What I did instead was look for two things.

The model doesn’t just say, this article goes in this topic. It says that this article goes in this topic with probability p. Indeed, it gives non-zero probabilities to each article being in each topic. So one thing you can look at for a model is which articles does it think have the highest probability of being in any given topic. That is, roughly speaking, which articles does it think are the paradigms of the different topics it discovers. Then across a range of models, you can ask, how much does this model agree with the other models about which are the paradigm articles. So, for instance, you can find the 10 articles with the highest probability of being in each of the 60 topics. And then you can ask, of the 600 articles that this model thinks are the clearest instance of a particular topic, how many of them are similarly in the 600 articles that other models think are the paradigms of a particular topic. So that was one of the things I looked for - which models had canonical articles that were also canonical articles in a lot of other models.

The models don’t just give you probabilistic judgments of an article being in a particular topic, they give you probabilistic judgments of a word being in an article in that topic. So the model might say that the probability of the word ‘Kant’ turning up in an article in topic 25 is 0.1, while the probability of it turning up in most other topics is more like 0.001. That tells you that topic 25 is about Kant, but it also tells you that the model thinks that ‘Kant’ is a keyword for a topic. Since some words will turn up frequently in a lot of topics no matter what, you have to focus here not just on the raw probabilities (like the 0.1 above), but on the ratio between the probability of a word being in one topic and it being in others. That tells you how characteristic the word is of the topic. And again you can use this trick to find the 600 characteristic words of a particular model, and ask how often those 600 words are characteristic words of any model at all. There is a lot of overlap here - the vast majority of models have a topic where ‘Aristotle’ is chaacteristic word in this sense, for example. But there are also idiosyncracies, and the models with the fewest idiosyncracies seem like better bets for being more representative. So that was another thing I looked for - which models had keywords that were also keywords in a lot of other models.

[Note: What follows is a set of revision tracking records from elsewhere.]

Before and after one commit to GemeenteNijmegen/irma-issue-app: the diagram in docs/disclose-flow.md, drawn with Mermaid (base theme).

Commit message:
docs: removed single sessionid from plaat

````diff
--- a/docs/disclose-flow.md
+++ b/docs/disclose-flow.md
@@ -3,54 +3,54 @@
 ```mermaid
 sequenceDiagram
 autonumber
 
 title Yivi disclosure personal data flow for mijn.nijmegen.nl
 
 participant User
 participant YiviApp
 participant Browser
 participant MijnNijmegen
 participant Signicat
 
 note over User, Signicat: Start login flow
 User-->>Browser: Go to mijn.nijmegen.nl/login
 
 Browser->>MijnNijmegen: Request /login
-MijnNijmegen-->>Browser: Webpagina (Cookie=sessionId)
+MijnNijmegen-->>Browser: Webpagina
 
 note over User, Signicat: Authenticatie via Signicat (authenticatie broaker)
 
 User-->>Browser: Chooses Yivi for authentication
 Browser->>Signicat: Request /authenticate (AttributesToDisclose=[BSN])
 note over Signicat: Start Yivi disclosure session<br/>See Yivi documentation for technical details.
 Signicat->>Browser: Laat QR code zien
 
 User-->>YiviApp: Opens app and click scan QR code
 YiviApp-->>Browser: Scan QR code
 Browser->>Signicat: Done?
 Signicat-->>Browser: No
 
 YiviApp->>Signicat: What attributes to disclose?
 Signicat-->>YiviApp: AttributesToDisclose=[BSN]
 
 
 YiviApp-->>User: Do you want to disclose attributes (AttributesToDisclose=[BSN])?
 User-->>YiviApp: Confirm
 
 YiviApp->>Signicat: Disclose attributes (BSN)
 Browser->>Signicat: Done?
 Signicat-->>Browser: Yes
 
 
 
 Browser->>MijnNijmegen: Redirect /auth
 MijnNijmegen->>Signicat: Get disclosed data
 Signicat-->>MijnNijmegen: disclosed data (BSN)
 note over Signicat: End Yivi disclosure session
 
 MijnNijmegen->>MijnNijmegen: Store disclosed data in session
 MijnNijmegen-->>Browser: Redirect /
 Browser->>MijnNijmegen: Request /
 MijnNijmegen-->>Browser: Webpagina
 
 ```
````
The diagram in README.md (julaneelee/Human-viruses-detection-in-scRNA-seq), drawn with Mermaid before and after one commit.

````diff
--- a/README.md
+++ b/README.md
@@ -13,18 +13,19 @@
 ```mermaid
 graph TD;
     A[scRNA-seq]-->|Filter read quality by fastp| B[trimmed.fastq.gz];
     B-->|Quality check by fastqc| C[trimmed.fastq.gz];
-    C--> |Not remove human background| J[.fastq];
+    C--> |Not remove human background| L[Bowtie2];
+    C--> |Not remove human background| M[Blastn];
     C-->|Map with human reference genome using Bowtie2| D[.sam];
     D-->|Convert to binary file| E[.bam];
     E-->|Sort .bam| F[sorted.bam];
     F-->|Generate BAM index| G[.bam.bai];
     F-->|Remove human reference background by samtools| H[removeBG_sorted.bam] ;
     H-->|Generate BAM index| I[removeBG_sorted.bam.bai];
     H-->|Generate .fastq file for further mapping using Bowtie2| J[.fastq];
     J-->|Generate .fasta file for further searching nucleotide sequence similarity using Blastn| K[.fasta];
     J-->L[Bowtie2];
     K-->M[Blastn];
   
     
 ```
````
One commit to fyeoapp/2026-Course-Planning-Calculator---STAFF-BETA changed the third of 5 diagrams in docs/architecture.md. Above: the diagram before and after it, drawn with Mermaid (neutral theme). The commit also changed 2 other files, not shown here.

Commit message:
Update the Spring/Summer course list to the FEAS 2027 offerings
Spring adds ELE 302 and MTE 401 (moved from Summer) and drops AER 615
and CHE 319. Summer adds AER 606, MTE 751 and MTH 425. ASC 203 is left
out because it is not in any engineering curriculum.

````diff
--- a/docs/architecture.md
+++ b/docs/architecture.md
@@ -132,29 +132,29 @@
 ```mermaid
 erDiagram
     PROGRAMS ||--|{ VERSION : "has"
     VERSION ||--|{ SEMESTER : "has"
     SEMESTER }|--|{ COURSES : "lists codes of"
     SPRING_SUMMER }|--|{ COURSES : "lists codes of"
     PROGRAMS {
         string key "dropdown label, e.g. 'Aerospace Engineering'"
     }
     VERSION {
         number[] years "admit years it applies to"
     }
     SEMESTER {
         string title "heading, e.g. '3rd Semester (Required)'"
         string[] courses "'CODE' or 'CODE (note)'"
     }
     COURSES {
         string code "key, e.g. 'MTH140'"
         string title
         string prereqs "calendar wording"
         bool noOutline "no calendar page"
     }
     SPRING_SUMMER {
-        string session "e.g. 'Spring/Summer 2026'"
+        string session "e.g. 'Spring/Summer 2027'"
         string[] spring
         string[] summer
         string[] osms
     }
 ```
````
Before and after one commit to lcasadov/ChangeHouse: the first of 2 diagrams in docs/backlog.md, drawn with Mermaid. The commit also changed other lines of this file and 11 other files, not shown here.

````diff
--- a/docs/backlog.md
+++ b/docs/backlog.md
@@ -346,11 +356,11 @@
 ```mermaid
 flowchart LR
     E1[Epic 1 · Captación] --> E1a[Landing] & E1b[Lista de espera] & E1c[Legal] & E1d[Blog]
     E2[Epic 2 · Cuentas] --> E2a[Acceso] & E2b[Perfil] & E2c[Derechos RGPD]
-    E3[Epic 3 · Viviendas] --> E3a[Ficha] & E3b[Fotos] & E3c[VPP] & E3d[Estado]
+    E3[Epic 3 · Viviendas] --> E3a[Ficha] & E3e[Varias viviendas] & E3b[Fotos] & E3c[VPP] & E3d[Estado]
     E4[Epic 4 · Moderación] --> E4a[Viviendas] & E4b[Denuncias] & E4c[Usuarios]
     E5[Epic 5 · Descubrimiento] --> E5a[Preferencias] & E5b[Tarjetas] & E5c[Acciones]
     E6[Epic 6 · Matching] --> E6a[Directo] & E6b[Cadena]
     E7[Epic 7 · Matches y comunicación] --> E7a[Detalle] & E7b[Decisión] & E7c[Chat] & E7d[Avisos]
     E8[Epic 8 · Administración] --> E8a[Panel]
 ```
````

The problem was that these two approaches (and a couple of variations of them that I tried) didn’t really pick out a unique model. It told me that three of them were better than the others, but not really which of those three was best. So I chose one in particular. Partially this was because I could convince myself it was a bit better on the two representativeness tests from the last two paragraphs, though honestly the other two would have done just as well. Partially it was because it did better on the four criteria from the previous section. But largely it was because the flaws it had all seemed to go one way; they were all flaws where the model failed to make distinctions I felt it should be making. The other models had a mix; some missing distinctions, but also some needless distinctions. And I felt at the time that having all the errors go one way was a good thing. All I had to do now was run the same model with slightly more topics, and I’d have a really good model. And that sort of worked, though it was more complicated than I’d hoped.


  1. Why 1848 and not some other historical event? Well, I had originally been using dates from the French Revolution. But I made so many mistakes that I had to start again. In particular, I didn’t learn how many words I needed to filter out, and how many articles I needed to filter out, until I saw how much they were distorting the models. And by that stage I had so many files with names starting with 14071789 and the like that I needed a clean break. So 1848, with all its wins and all its losses, it was.↩︎